My column this week was initially going to take a rather different direction.
I had intended to focus on the remuneration and per diems given to International Olympic Committee (IOC) members and whether they were justifiable in the IOC's current cost-cutting climate.
One of those I contacted for the article was Patrick Baumann. In typical fashion, he responded with a concise yet well thought-out comment in an email on Saturday (October 13) afternoon.
After I asked for a point of clarification, another email from Baumann containing a solitary thumbs-up emoticon dropped into my inbox at around 4pm the same day.
A few hours later, the Swiss official died in hospital after suffering a heart attack on the Urban Park here. He was 51.
Baumann, unquestionably among the most well-travelled members of the Olympic Movement, had accepted an invite to be the IOC face at a demonstration of sport climbing.
Many thought this encapsulated his personality and character perfectly. Despite being rushed off his feet with meeting after meeting here, and after catching up with a vast spectrum of people connected to his various roles, he simply could not say no.
The same could also be said of his email reply. Many of the IOC membership will not give the media the time of day – some even have open disdain for us – but, to me anyway, Baumann was not one of them.

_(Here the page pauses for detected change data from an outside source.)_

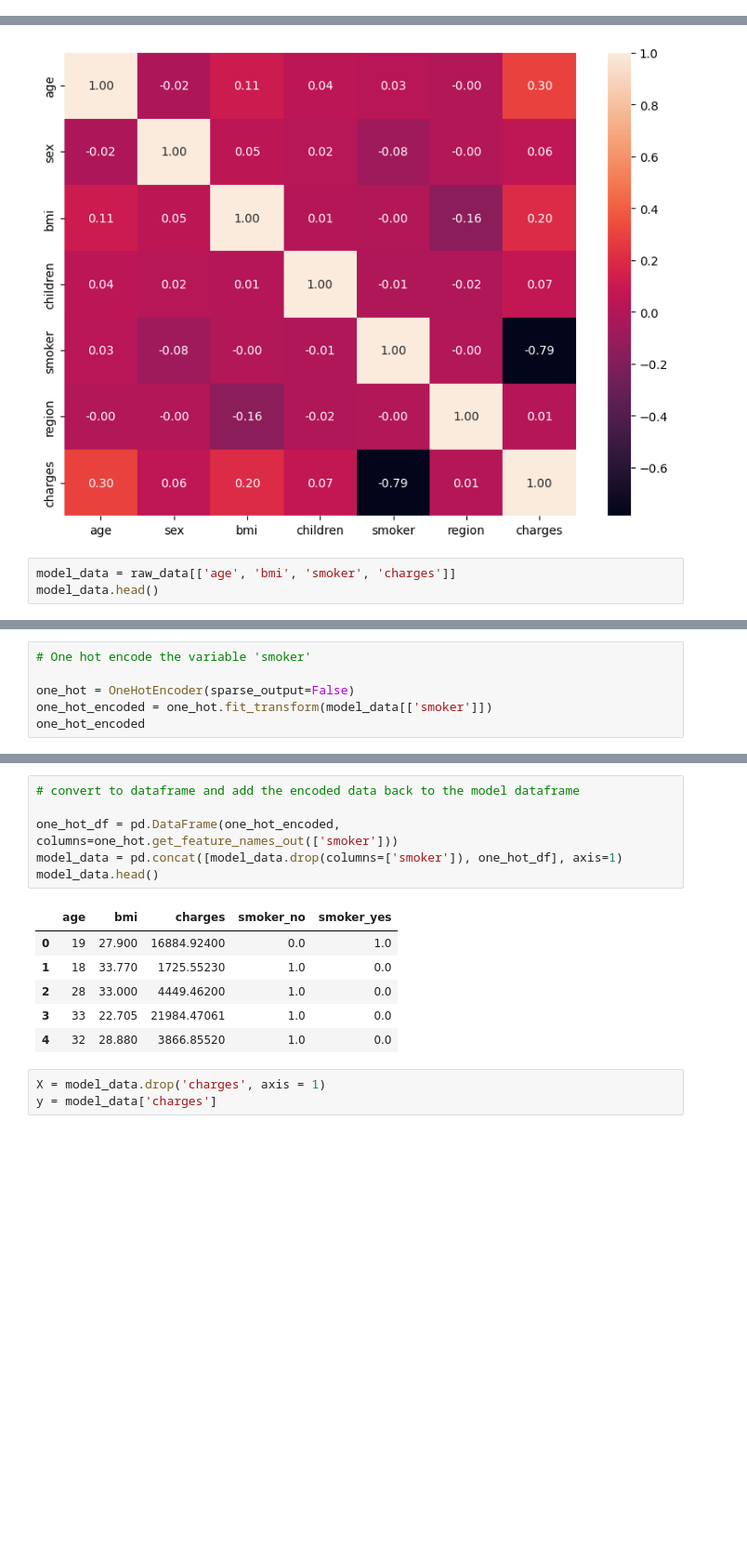
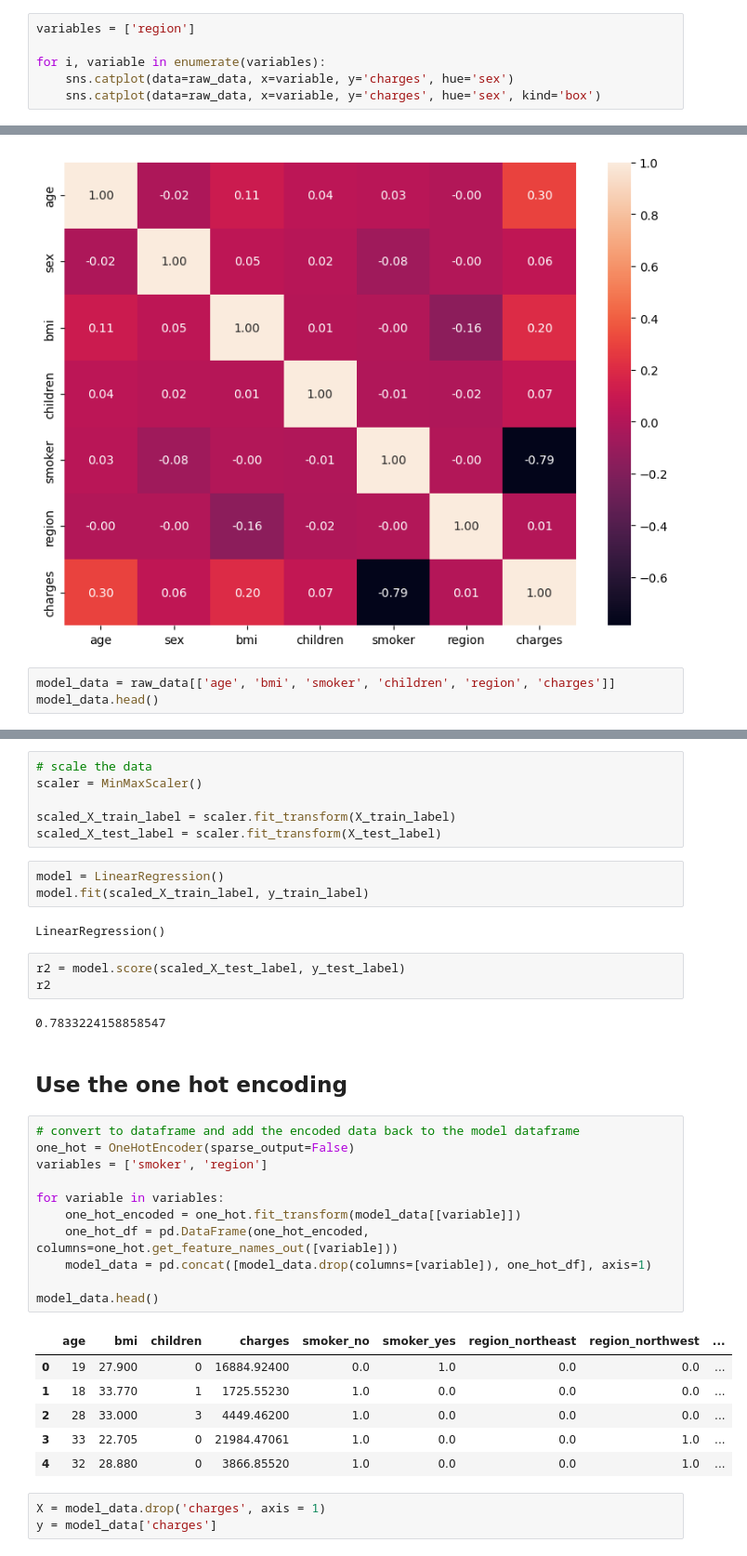
Before and after one commit to Dansah2/Dansah2_LinearRegression_4GeeksProject, a Jupyter notebook: src/explore.ipynb, the cells around one changed output, grey strips where cells are left out. Shown at 93% size. Drawn from its saved outputs; the diff is of its cells as text; blank space fills up the shorter version.

```diff
--- a/src/explore.ipynb
+++ b/src/explore.ipynb
@@ -107,3 +117,9 @@ Based on the above plots please note:
 - The data is pretty balanced between male and female.
 - The majority of the people in the data are non-smokers
 - The regions are relatively balanced.
+# %%
+variables = ['region']
+
+for i, variable in enumerate(variables):
+    sns.catplot(data=raw_data, x=variable, y='charges', hue='sex')
+    sns.catplot(data=raw_data, x=variable, y='charges', hue='sex', kind='box')
@@ -291,6 +328,6 @@ make_heatmap(raw_data)
 # %% [output]
 [figure]
 # %%
-model_data = raw_data[['age', 'bmi', 'smoker', 'charges']]
+model_data = raw_data[['age', 'bmi', 'smoker', 'children', 'region', 'charges']]
 model_data.head()
 # %% [output]
@@ -303,6 +339,0 @@ model_data.head()
-# %%
-# One hot encode the variable 'smoker'
-
-one_hot = OneHotEncoder(sparse_output=False)
-one_hot_encoded = one_hot.fit_transform(model_data[['smoker']])
-one_hot_encoded
@@ -317,16 +402,39 @@ array([[0., 1.],
+# %%
+# scale the data
+scaler = MinMaxScaler()
+
+scaled_X_train_label = scaler.fit_transform(X_train_label)
+scaled_X_test_label = scaler.fit_transform(X_test_label)
+# %%
+model = LinearRegression()
+model.fit(scaled_X_train_label, y_train_label)
+# %% [output]
+LinearRegression()
+# %%
+r2 = model.score(scaled_X_test_label, y_test_label)
+r2
+# %% [output]
+0.7833224158858547
+# %% [markdown]
+## Use the one hot encoding
 # %%
 # convert to dataframe and add the encoded data back to the model dataframe
+one_hot = OneHotEncoder(sparse_output=False)
+variables = ['smoker', 'region']
 
-one_hot_df = pd.DataFrame(one_hot_encoded, columns=one_hot.get_feature_names_out(['smoker']))
-model_data = pd.concat([model_data.drop(columns=['smoker']), one_hot_df], axis=1)
+for variable in variables:
+    one_hot_encoded = one_hot.fit_transform(model_data[[variable]])
+    one_hot_df = pd.DataFrame(one_hot_encoded, columns=one_hot.get_feature_names_out([variable]))
+    model_data = pd.concat([model_data.drop(columns=[variable]), one_hot_df], axis=1)
+
 model_data.head()
 # %% [output]
-|  | age | bmi | charges | smoker_no | smoker_yes |
-| 0 | 19 | 27.900 | 16884.92400 | 0.0 | 1.0 |
-| 1 | 18 | 33.770 | 1725.55230 | 1.0 | 0.0 |
-| 2 | 28 | 33.000 | 4449.46200 | 1.0 | 0.0 |
-| 3 | 33 | 22.705 | 21984.47061 | 1.0 | 0.0 |
-| 4 | 32 | 28.880 | 3866.85520 | 1.0 | 0.0 |
+|  | age | bmi | children | charges | smoker_no | smoker_yes | region_northeast | region_northwest | ... |
+| 0 | 19 | 27.900 | 0 | 16884.92400 | 0.0 | 1.0 | 0.0 | 0.0 | ... |
+| 1 | 18 | 33.770 | 1 | 1725.55230 | 1.0 | 0.0 | 0.0 | 0.0 | ... |
+| 2 | 28 | 33.000 | 3 | 4449.46200 | 1.0 | 0.0 | 0.0 | 0.0 | ... |
+| 3 | 33 | 22.705 | 0 | 21984.47061 | 1.0 | 0.0 | 0.0 | 1.0 | ... |
+| 4 | 32 | 28.880 | 0 | 3866.85520 | 1.0 | 0.0 | 0.0 | 1.0 | ... |
 # %%
 X = model_data.drop('charges', axis = 1)
 y = model_data['charges']
```
Also changed, not shown: parts of 37 cells of this notebook.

The IOC member, International Basketball Federation (FIBA) secretary general and Global Association of International Sports Federations President would always be willing to answer questions, either electronically or in person, about a range of subjects related to the Movement.
Sometimes he would decline to comment publicly but he would still stop and chat about general goings on in sport if you saw him in a lobby or outside a meeting room.
We did not agree on everything, particularly in the fallout to the Russian doping scandal, but every time you talked to him you felt like he was treating you with respect.
With his multitude of roles, Baumann encountered pretty much everybody within this rather insular world and was seen as someone who could help both a smaller federation and IOC President Thomas Bach himself with equal vivacity and aplomb.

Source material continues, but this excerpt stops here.